▶ **Task instructions**
In the records below, find each line with "start" and copy it.

▶ **Exercise inputs**
::::

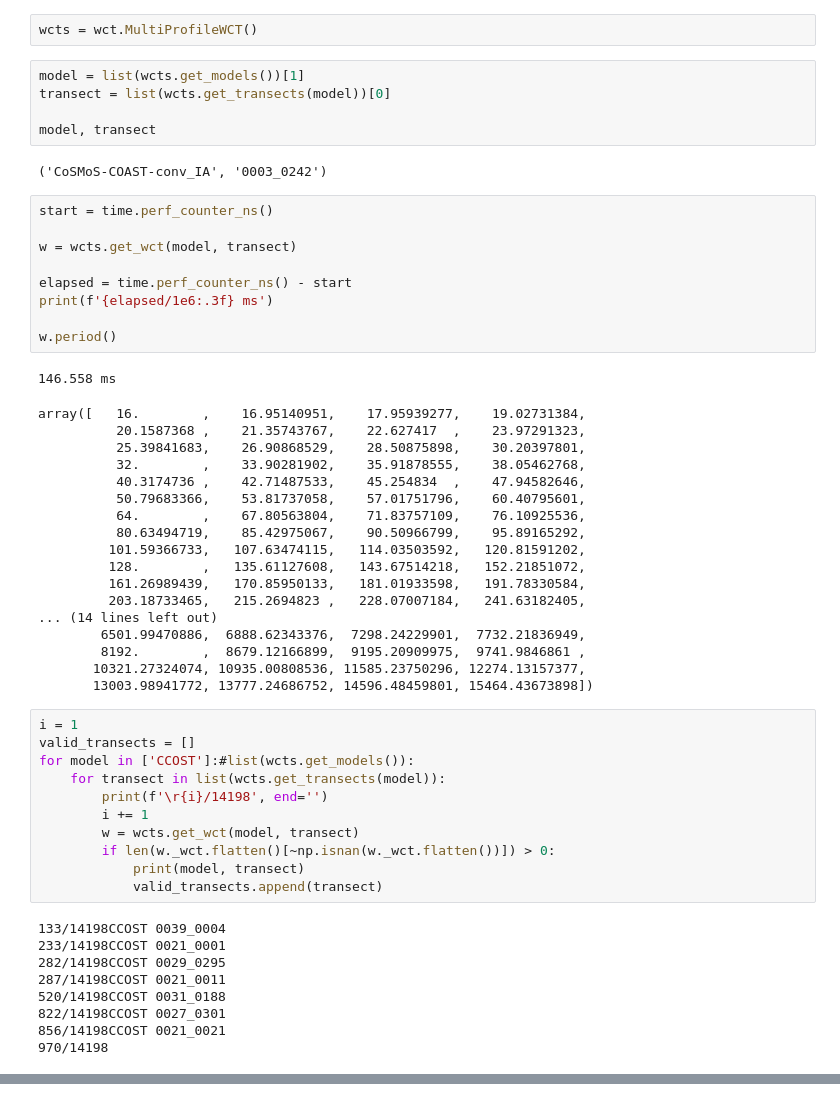
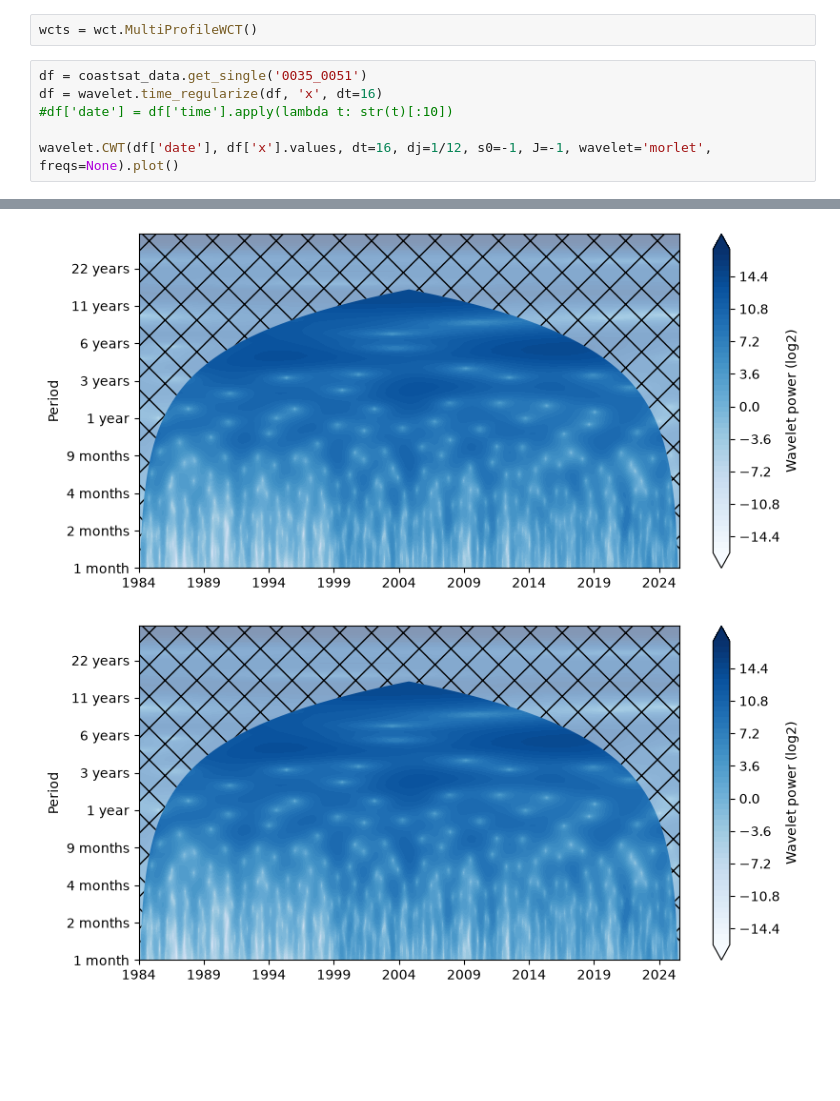
Before and after one commit to samnystrom/shoreshop3-analysis, a Jupyter notebook: notebooks/multi-profile.ipynb, the cells around one changed output, grey strips where cells are left out. Drawn from its saved outputs; the diff is of its cells as text; blank space fills up the shorter version.

```diff
--- a/notebooks/multi-profile.ipynb
+++ b/notebooks/multi-profile.ipynb
@@ -62,57 +39,9 @@ df
 # %%
 wcts = wct.MultiProfileWCT()
-# %%
-model = list(wcts.get_models())[1]
-transect = list(wcts.get_transects(model))[0]
-
-model, transect
-# %% [output]
-('CoSMoS-COAST-conv_IA', '0003_0242')
-# %%
-start = time.perf_counter_ns()
-
-w = wcts.get_wct(model, transect)
-
-elapsed = time.perf_counter_ns() - start
-print(f'{elapsed/1e6:.3f} ms')
-
-w.period()
-# %% [output]
-146.558 ms
-array([   16.        ,    16.95140951,    17.95939277,    19.02731384,
-          20.1587368 ,    21.35743767,    22.627417  ,    23.97291323,
-          25.39841683,    26.90868529,    28.50875898,    30.20397801,
-          32.        ,    33.90281902,    35.91878555,    38.05462768,
-          40.3174736 ,    42.71487533,    45.254834  ,    47.94582646,
-          50.79683366,    53.81737058,    57.01751796,    60.40795601,
-          64.        ,    67.80563804,    71.83757109,    76.10925536,
-          80.63494719,    85.42975067,    90.50966799,    95.89165292,
-         101.59366733,   107.63474115,   114.03503592,   120.81591202,
-         128.        ,   135.61127608,   143.67514218,   152.21851072,
-         161.26989439,   170.85950133,   181.01933598,   191.78330584,
-         203.18733465,   215.2694823 ,   228.07007184,   241.63182405,
-... (14 lines left out)
-        6501.99470886,  6888.62343376,  7298.24229901,  7732.21836949,
-        8192.        ,  8679.12166899,  9195.20909975,  9741.9846861 ,
-       10321.27324074, 10935.00808536, 11585.23750296, 12274.13157377,
-       13003.98941772, 13777.24686752, 14596.48459801, 15464.43673898])
-# %%
-i = 1
-valid_transects = []
-for model in ['CCOST']:#list(wcts.get_models()):
-    for transect in list(wcts.get_transects(model)):
-        print(f'\r{i}/14198', end='')
-        i += 1
-        w = wcts.get_wct(model, transect)
-        if len(w._wct.flatten()[~np.isnan(w._wct.flatten())]) > 0:
-            print(model, transect)
-            valid_transects.append(transect)
-# %% [output]
-133/14198CCOST 0039_0004
-233/14198CCOST 0021_0001
-282/14198CCOST 0029_0295
-287/14198CCOST 0021_0011
-520/14198CCOST 0031_0188
-822/14198CCOST 0027_0301
-856/14198CCOST 0021_0021
-970/14198
+# %%
+df = coastsat_data.get_single('0035_0051')
+df = wavelet.time_regularize(df, 'x', dt=16)
+#df['date'] = df['time'].apply(lambda t: str(t)[:10])
+
+wavelet.CWT(df['date'], df['x'].values, dt=16, dj=1/12, s0=-1, J=-1, wavelet='morlet', freqs=None).plot()
+# %% [output]
@@ -118,0 +49,2 @@ for model in ['CCOST']:#list(wcts.get_models()):
+[figure, added]
+[figure, added]
```
Also changed, not shown: parts of 8 cells of this notebook, 1 other file.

::::

▶ **Answer space**
-start = time.perf_counter_ns()
-elapsed = time.perf_counter_ns() - start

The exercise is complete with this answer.